[Stored data]
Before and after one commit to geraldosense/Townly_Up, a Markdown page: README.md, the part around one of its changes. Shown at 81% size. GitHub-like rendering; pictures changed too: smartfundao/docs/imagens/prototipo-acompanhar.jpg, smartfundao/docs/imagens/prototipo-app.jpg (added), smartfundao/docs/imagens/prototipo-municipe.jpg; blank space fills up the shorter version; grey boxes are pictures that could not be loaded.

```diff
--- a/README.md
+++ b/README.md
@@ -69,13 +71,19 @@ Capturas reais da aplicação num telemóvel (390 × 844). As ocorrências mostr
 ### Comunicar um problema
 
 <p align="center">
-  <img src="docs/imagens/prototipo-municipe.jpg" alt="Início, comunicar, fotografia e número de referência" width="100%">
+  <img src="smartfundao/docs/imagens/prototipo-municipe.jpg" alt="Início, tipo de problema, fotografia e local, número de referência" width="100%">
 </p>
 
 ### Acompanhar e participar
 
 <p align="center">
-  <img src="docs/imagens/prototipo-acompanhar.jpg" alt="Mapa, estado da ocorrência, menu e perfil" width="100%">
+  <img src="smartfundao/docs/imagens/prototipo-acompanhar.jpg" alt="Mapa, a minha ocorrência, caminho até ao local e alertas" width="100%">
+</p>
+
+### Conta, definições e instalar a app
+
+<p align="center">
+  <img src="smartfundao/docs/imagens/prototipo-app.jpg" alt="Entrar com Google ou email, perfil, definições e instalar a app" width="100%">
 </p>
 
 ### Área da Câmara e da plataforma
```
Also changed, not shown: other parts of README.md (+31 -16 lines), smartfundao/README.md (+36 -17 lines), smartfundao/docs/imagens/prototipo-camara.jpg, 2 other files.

### Exercise directions
Whenever a line above contains "local", copy that line.

### Task answer
+  <img src="smartfundao/docs/imagens/prototipo-municipe.jpg" alt="Início, tipo de problema, fotografia e local, número de referência" width="100%">
+  <img src="smartfundao/docs/imagens/prototipo-acompanhar.jpg" alt="Mapa, a minha ocorrência, caminho até ao local e alertas" width="100%">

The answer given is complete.